▸ **Problem details**: Whenever the string "main" turns up in a line of the data below, copy that line.

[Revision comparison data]
- - - -

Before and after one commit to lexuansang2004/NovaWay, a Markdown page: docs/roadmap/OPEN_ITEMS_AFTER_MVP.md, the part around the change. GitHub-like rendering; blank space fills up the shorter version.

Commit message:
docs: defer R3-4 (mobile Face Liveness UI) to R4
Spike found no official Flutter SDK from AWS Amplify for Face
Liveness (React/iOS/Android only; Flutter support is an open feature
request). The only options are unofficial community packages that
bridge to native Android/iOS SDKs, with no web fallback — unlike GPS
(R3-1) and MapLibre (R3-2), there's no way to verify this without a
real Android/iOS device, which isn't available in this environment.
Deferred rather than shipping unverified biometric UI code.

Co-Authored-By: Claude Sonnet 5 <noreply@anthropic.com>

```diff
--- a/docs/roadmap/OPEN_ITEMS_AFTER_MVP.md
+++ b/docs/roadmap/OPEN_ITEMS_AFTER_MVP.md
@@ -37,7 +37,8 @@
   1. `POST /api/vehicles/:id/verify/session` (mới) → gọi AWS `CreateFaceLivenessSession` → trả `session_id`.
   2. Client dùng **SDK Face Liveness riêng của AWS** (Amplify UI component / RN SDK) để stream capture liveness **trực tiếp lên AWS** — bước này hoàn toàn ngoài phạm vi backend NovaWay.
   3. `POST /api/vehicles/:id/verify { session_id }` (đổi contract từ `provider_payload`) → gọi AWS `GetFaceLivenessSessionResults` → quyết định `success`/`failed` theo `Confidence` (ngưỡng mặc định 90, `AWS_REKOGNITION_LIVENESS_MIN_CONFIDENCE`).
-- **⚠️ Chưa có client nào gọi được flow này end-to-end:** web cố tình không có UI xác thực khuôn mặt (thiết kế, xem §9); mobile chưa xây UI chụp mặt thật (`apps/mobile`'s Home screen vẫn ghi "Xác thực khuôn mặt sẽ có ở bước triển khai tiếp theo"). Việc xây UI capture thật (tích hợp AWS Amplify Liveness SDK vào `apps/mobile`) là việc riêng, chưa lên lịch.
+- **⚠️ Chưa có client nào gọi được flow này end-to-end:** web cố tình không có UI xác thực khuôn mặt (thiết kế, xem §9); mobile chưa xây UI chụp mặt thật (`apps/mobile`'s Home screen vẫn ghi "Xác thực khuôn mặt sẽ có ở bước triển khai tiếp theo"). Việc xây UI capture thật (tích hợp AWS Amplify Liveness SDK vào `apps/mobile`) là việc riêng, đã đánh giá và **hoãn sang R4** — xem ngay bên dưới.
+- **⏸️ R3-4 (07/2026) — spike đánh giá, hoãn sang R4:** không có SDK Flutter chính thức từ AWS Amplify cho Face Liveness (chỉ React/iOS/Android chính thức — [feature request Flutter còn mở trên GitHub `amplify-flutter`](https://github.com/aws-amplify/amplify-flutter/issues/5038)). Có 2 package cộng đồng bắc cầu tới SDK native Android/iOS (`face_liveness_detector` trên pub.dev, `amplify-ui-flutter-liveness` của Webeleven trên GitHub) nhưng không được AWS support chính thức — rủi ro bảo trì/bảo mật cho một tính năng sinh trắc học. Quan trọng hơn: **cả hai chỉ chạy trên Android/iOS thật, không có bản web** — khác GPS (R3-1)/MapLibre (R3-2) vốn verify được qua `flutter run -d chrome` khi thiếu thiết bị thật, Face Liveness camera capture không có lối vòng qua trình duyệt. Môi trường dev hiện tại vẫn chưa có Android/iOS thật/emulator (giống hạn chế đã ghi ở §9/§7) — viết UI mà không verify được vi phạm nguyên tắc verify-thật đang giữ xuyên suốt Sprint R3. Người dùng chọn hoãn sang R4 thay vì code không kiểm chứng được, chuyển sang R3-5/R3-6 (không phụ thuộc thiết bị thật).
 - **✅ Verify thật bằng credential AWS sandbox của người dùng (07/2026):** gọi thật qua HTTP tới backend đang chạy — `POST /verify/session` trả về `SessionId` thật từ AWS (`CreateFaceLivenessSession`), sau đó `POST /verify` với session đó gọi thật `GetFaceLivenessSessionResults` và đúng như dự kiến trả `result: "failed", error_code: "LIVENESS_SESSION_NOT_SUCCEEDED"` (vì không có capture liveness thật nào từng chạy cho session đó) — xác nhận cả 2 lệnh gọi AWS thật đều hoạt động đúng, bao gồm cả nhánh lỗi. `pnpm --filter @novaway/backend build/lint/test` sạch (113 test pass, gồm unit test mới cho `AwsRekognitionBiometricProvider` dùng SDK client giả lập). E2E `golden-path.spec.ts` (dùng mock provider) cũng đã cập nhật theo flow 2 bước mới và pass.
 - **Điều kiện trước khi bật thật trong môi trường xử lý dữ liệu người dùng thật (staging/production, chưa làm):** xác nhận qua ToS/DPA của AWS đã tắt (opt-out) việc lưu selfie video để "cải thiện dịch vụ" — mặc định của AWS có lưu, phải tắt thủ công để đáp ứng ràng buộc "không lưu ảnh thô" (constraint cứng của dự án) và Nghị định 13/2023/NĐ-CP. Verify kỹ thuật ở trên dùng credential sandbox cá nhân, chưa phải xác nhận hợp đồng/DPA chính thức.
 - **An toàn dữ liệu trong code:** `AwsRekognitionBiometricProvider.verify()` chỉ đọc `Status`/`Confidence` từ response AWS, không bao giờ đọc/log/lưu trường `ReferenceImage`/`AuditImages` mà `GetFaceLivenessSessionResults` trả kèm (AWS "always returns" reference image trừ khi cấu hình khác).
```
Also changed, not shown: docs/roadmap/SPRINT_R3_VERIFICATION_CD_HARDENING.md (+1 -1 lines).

- - - -

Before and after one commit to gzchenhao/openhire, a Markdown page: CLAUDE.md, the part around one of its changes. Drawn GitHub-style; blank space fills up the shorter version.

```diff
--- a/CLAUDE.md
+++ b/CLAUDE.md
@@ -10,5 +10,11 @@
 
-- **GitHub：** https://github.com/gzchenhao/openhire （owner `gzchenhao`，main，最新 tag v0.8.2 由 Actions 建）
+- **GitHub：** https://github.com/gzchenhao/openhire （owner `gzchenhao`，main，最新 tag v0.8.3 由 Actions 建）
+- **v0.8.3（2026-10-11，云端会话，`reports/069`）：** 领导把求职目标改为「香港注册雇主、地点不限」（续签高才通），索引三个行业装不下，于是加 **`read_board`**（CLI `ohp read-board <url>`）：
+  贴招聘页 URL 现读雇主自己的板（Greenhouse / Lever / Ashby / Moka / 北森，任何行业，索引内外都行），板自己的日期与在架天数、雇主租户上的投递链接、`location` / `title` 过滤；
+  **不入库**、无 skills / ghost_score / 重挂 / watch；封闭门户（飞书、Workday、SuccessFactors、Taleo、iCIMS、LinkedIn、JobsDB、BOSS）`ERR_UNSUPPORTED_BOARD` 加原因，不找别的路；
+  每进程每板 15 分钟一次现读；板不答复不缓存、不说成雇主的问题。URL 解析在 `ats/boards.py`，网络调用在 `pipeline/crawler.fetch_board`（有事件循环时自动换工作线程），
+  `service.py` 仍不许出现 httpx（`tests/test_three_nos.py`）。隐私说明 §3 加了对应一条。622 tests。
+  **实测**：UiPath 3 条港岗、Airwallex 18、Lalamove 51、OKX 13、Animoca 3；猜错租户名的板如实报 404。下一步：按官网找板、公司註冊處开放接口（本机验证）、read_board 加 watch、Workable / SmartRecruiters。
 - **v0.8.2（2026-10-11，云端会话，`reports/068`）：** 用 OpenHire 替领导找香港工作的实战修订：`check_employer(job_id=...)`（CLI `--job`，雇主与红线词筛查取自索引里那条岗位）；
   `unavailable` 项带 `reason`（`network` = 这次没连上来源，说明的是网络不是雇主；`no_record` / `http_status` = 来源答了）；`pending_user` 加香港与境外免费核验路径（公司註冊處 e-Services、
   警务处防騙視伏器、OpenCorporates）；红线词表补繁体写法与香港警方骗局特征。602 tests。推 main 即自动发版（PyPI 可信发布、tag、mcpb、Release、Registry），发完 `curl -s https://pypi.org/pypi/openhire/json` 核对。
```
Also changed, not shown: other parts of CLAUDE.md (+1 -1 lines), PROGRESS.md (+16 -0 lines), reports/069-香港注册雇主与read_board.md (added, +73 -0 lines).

- - - -

▸ **Solution to the problem**:
-- **GitHub：** https://github.com/gzchenhao/openhire （owner `gzchenhao`，main，最新 tag v0.8.2 由 Actions 建）
+- **GitHub：** https://github.com/gzchenhao/openhire （owner `gzchenhao`，main，最新 tag v0.8.3 由 Actions 建）
   警务处防騙視伏器、OpenCorporates）；红线词表补繁体写法与香港警方骗局特征。602 tests。推 main 即自动发版（PyPI 可信发布、tag、mcpb、Release、Registry），发完 `curl -s https://pypi.org/pypi/openhire/json` 核对。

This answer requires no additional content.